● ABOUT THIS TASK
Please retype every record exactly as it appears, omitting the pictures.
──────── EXTRACTED MATERIAL
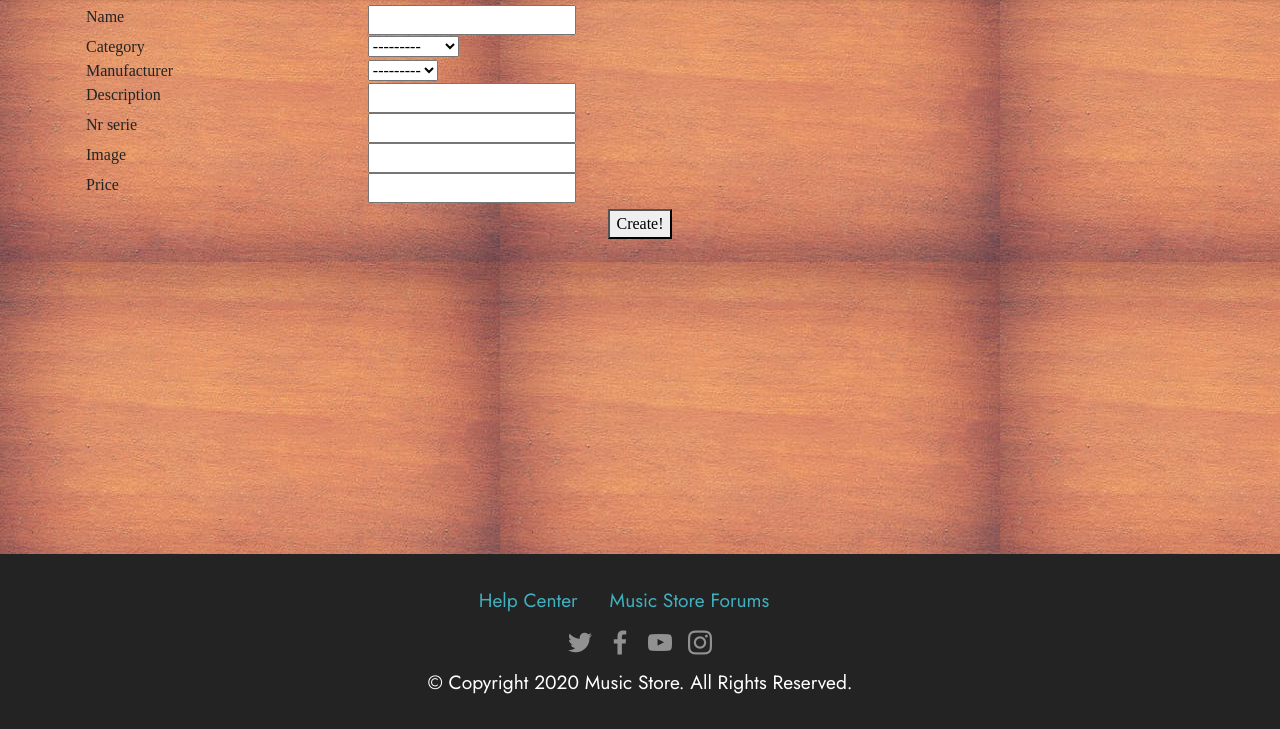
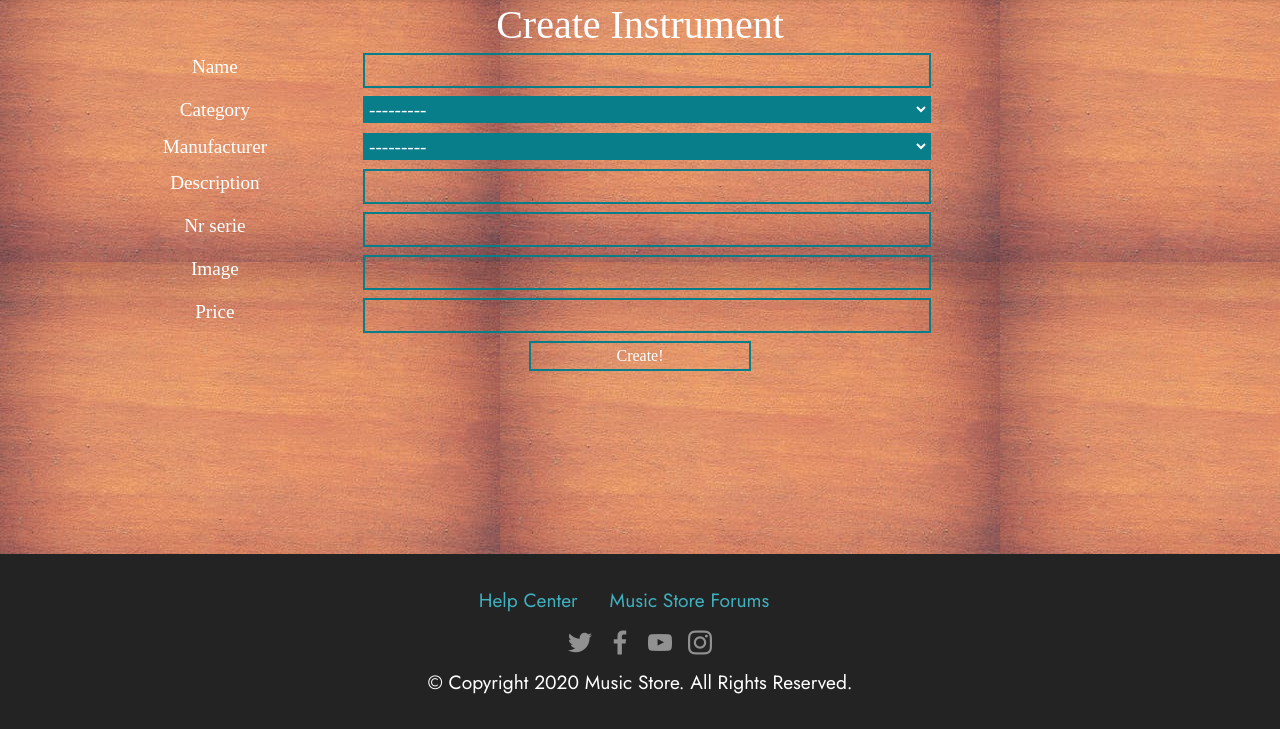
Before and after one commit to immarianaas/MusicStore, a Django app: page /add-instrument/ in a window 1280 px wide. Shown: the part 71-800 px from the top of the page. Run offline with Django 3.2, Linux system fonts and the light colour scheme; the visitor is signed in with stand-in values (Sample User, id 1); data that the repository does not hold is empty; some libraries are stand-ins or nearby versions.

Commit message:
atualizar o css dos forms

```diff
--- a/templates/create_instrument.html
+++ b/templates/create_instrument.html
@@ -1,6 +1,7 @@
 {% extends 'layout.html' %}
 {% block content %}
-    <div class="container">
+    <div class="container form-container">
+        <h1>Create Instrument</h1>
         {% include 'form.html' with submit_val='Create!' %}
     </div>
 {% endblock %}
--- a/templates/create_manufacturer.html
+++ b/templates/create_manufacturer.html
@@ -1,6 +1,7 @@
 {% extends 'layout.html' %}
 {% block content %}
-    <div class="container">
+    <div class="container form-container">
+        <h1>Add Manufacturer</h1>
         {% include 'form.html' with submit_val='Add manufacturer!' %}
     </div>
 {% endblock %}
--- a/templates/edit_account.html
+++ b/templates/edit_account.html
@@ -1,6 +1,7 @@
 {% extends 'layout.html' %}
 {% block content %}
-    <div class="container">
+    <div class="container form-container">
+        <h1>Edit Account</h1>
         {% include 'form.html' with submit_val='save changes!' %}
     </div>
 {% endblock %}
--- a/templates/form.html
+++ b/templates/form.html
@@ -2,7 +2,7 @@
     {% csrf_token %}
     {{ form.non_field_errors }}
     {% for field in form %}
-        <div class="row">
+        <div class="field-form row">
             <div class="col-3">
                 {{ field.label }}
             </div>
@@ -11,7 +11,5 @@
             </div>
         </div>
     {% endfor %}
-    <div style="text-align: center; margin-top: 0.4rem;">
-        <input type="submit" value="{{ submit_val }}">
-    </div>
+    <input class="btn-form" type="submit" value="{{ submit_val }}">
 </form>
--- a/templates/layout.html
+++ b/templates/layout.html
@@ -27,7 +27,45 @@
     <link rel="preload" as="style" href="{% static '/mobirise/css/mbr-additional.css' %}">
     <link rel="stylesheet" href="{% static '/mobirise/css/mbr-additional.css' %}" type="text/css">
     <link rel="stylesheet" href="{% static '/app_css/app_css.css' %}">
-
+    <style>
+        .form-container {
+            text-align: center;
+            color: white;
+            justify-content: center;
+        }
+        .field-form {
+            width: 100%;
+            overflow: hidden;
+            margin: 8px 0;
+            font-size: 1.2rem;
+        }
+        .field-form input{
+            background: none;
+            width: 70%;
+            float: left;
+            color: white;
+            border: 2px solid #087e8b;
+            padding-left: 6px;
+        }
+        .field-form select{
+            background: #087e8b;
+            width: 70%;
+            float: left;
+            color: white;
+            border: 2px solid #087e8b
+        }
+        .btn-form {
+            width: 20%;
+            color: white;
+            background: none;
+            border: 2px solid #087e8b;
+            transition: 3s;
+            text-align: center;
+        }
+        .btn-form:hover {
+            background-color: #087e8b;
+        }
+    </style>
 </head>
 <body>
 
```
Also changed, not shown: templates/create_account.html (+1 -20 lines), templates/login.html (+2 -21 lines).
────────────────
● YOUR SOLUTION
Before and after one commit to immarianaas/MusicStore, a Django app: page /add-instrument/ in a window 1280 px wide. Shown: the part 71-800 px from the top of the page. Run offline with Django 3.2, Linux system fonts and the light colour scheme; the visitor is signed in with stand-in values (Sample User, id 1); data that the repository does not hold is empty; some libraries are stand-ins or nearby versions.

Commit message:
atualizar o css dos forms

```diff
--- a/templates/create_instrument.html
+++ b/templates/create_instrument.html
@@ -1,6 +1,7 @@
 {% extends 'layout.html' %}
 {% block content %}
-    <div class="container">
+    <div class="container form-container">
+        <h1>Create Instrument</h1>
         {% include 'form.html' with submit_val='Create!' %}
     </div>
 {% endblock %}
--- a/templates/create_manufacturer.html
+++ b/templates/create_manufacturer.html
@@ -1,6 +1,7 @@
 {% extends 'layout.html' %}
 {% block content %}
-    <div class="container">
+    <div class="container form-container">
+        <h1>Add Manufacturer</h1>
         {% include 'form.html' with submit_val='Add manufacturer!' %}
     </div>
 {% endblock %}
--- a/templates/edit_account.html
+++ b/templates/edit_account.html
@@ -1,6 +1,7 @@
 {% extends 'layout.html' %}
 {% block content %}
-    <div class="container">
+    <div class="container form-container">
+        <h1>Edit Account</h1>
         {% include 'form.html' with submit_val='save changes!' %}
     </div>
 {% endblock %}
--- a/templates/form.html
+++ b/templates/form.html
@@ -2,7 +2,7 @@
     {% csrf_token %}
     {{ form.non_field_errors }}
     {% for field in form %}
-        <div class="row">
+        <div class="field-form row">
             <div class="col-3">
                 {{ field.label }}
             </div>
@@ -11,7 +11,5 @@
             </div>
         </div>
     {% endfor %}
-    <div style="text-align: center; margin-top: 0.4rem;">
-        <input type="submit" value="{{ submit_val }}">
-    </div>
+    <input class="btn-form" type="submit" value="{{ submit_val }}">
 </form>
--- a/templates/layout.html
+++ b/templates/layout.html
@@ -27,7 +27,45 @@
     <link rel="preload" as="style" href="{% static '/mobirise/css/mbr-additional.css' %}">
     <link rel="stylesheet" href="{% static '/mobirise/css/mbr-additional.css' %}" type="text/css">
     <link rel="stylesheet" href="{% static '/app_css/app_css.css' %}">
-
+    <style>
+        .form-container {
+            text-align: center;
+            color: white;
+            justify-content: center;
+        }
+        .field-form {
+            width: 100%;
+            overflow: hidden;
+            margin: 8px 0;
+            font-size: 1.2rem;
+        }
+        .field-form input{
+            background: none;
+            width: 70%;
+            float: left;
+            color: white;
+            border: 2px solid #087e8b;
+            padding-left: 6px;
+        }
+        .field-form select{
+            background: #087e8b;
+            width: 70%;
+            float: left;
+            color: white;
+            border: 2px solid #087e8b
+        }
+        .btn-form {
+            width: 20%;
+            color: white;
+            background: none;
+            border: 2px solid #087e8b;
+            transition: 3s;
+            text-align: center;
+        }
+        .btn-form:hover {
+            background-color: #087e8b;
+        }
+    </style>
 </head>
 <body>
 
```
Also changed, not shown: templates/create_account.html (+1 -20 lines), templates/login.html (+2 -21 lines).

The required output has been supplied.